The 20th anniversary dinner was bigger and brighter — Ferran Adria, Daniel Boulud, Thomas Keller, Heston Blumenthal, Tetsuya Wakuda and Pierre Herme, all under one roof. Charlie was on fire, moving from room to room as storyteller and host, his culinary dream team grinning behind him.
Charlie was quotable and kept it relatively succinct when speaking in front of a crowd. One-on-one interviews were akin to taming a runaway train, as they twisted and turned, picking up speed.
In recent years, he talked less frequently to the media, especially local journalists — or maybe it was that we called him less. If I needed someone to talk about the small-plates trend or how to make stock, I could call on any number of younger chefs in the city whose names had more buzz.
But Charlie still had plenty to say. He was still jetting around the world for charity events and hosting inner-city kids in his dining room. And every so often, he'd call.
In 2011, he asked me to meet him at the restaurant. We sat in the light-filled foyer at a small round table set with flowers, pastries and tea. Charlie asked how things were going at the paper (not well; there had been layoffs). We talked about the story published that spring in the New York Times under the headline, "Charlie Trotter, A Leader Left Behind." He felt burned by it, he said. He'd been at this nearly 25 years. Who else could say the same, he wondered.
He joked that he should close the restaurant, move it a block and reopen it. I told him, seriously, to take a stab at Twitter and Facebook.
"What would I say?" he asked.
He also asked me to help write his next book. That kept me on a high for the next few weeks, as we chatted back and forth about the project. He had a clear vision, as always, of how to go about it and insisted I use his agent, but I told him I felt strongly about finding my own agent. From there, the project fizzled. I left the Sun-Times at the end of 2011. The news of his restaurant closing made a big splash and kept him in the spotlight for the next year. Life went on.
The last time we met in person was in March at his home. The restaurant had been shuttered for seven months. I was there to interview his wife, Rochelle, who'd auditioned to be the host of "Check, Please!" the restaurant review show on PBS. She is a force, a talker, bubbly and loud and as quotable as her husband, whom she called "Charles."
Rochelle and I sat at the kitchen counter as he drifted in, out and finally, back into the room.
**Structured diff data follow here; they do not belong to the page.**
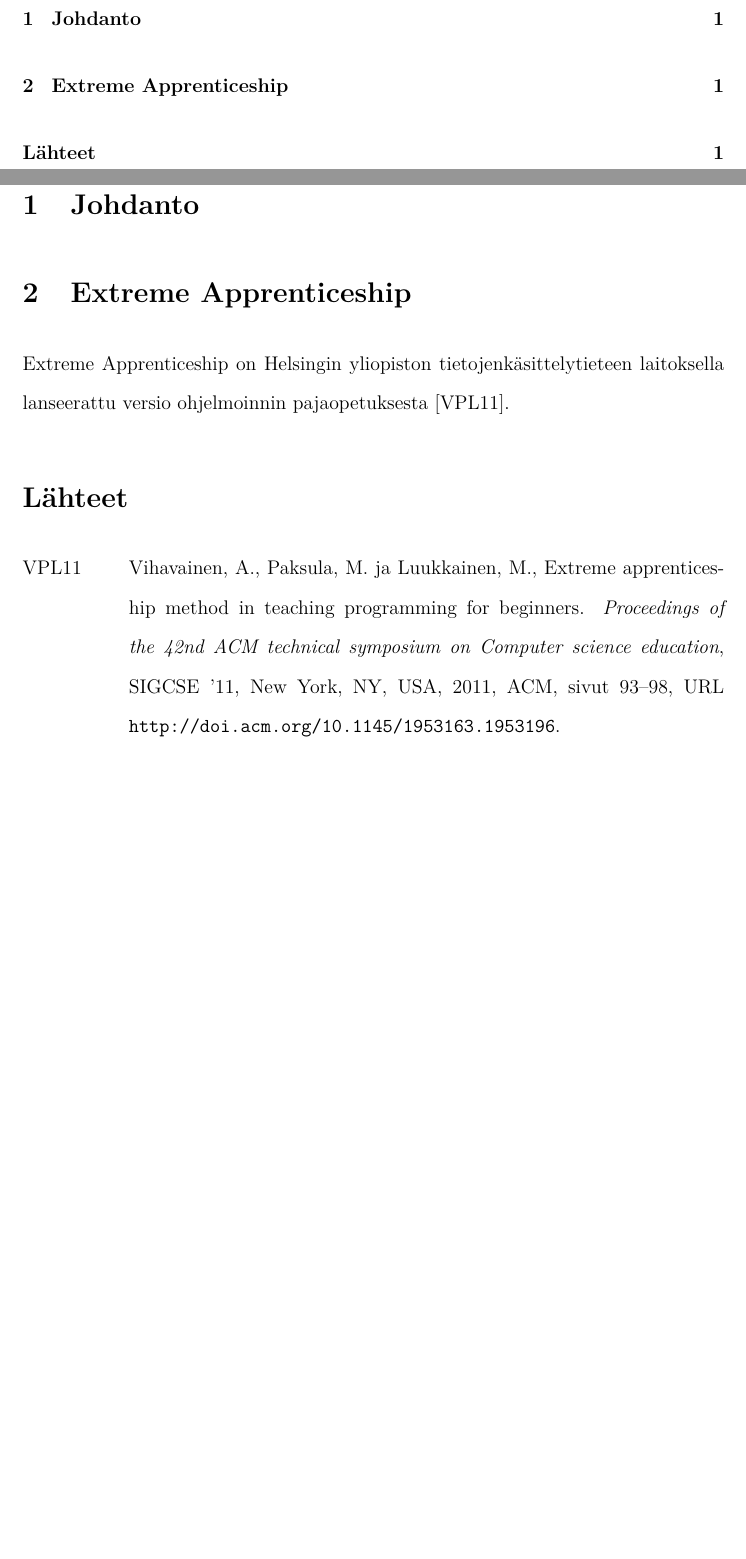
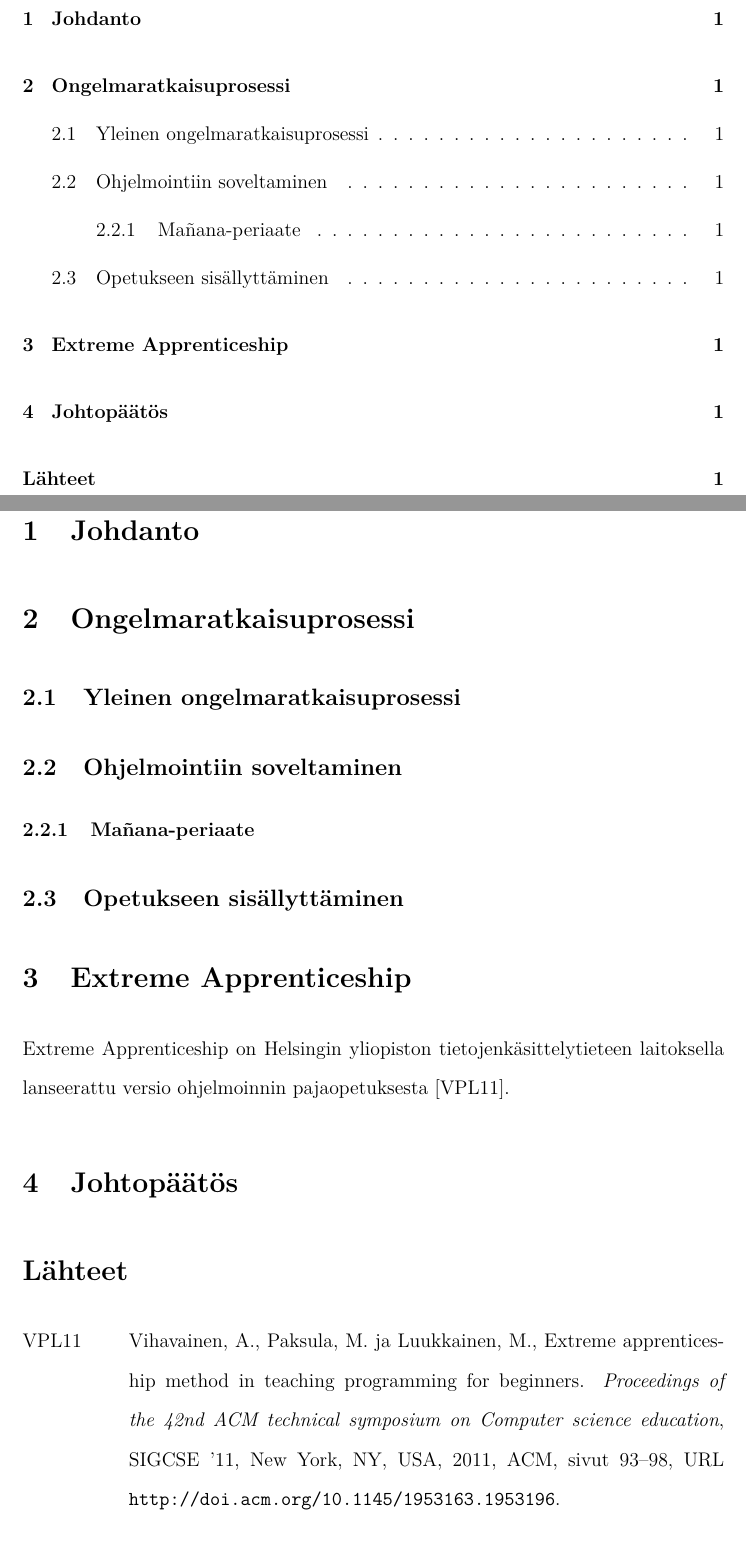
Before and after one commit to samitheberber/BSc-Thesis, a LaTeX thesis (thesis.tex, which reads johtopaatos.tex, prosessi.tex, xa.tex): two parts of pages 3 and 4 of 4, joined at a grey line, cut so that both start at the same text, the shorter picture padded with empty space. Compiled offline with pdfLaTeX.

Commit message:
basic structure of thesis

```diff
--- /dev/null
+++ b/johtopaatos.tex
@@ -0,0 +1 @@
+\section{Johtopäätös}
--- /dev/null
+++ b/prosessi.tex
@@ -0,0 +1,13 @@
+\section{Ongelmaratkaisuprosessi}
+
+\subsection{Yleinen ongelmaratkaisuprosessi}
+
+\subsection{Ohjelmointiin soveltaminen}
+
+\subsubsection{Mañana-periaate}
+
+% Top-down, REM, stubit, ...
+
+\subsection{Opetukseen sisällyttäminen}
+
+% Videot yms. Caspersen kertonut tästä
--- a/xa.tex
+++ b/xa.tex
@@ -1,7 +1,14 @@
 \section{Extreme Apprenticeship}
-
-Extreme Apprenticeship on Helsingin yliopiston tietojenkäsittelytieteen laitoksella lanseerattu versio ohjelmoinnin pajaopetuksesta \cite{Vihavainen:2011:EAM:1953163.1953196}.
 
 % Tämä kappale kertoo tktl:llä käytettävästä pajamallista
 
+Extreme Apprenticeship on Helsingin yliopiston tietojenkäsittelytieteen
+laitoksella lanseerattu versio ohjelmoinnin pajaopetuksesta
+\cite{Vihavainen:2011:EAM:1953163.1953196}.
+
+% Mitä ongelmia?
 % XA on liian extreme => seuraa ongelma
+
+% Miten voidaan parantaa:
+% Luennollaa koodataan
+% Pajassa kysytään miksi toteutettu valitulla tavalla
```
Also changed, not shown: johdanto.tex (+2 -2 lines), thesis.tex (+2 -0 lines).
He couldn't stand not being in it.
Their banter was charming, and the way they talked over each other was amusing. She ribbed him for giving up his daily run and letting his hair grow too long for her taste. He complained of her dipping into his stash of rare olive oil to use as moisturizer ("This is, like, the most expensive olive oil in the world," he said).
At one point, his son, Dylan, walked in through the back door, which prompted Charlie to talk to me about him in that embarrassing, third-person way parents tend to do with their kids.
And then he gave me a tour of his house, from the basement to the top floor, where all his books live. He pulled three off the shelves that he wanted me to take home and read: "Siddhartha" by Herman Hesse, "A Confederacy of Dunces" by John Kennedy Toole and "To The Edge: A Man, Death Valley, and the Mystery of Endurance," by Kirk Johnson.
"I like giving stuff away," he said.
Charlie gave of himself for decades and I — we all — took. We continue to craft our own versions of him — as mad chef, temperamental genius, lagging leader, whatever fits. He always made good copy, but I remind myself that beyond the story, he was a husband, father, brother and son, too, someone I was close to but never really knew. I will never forget him.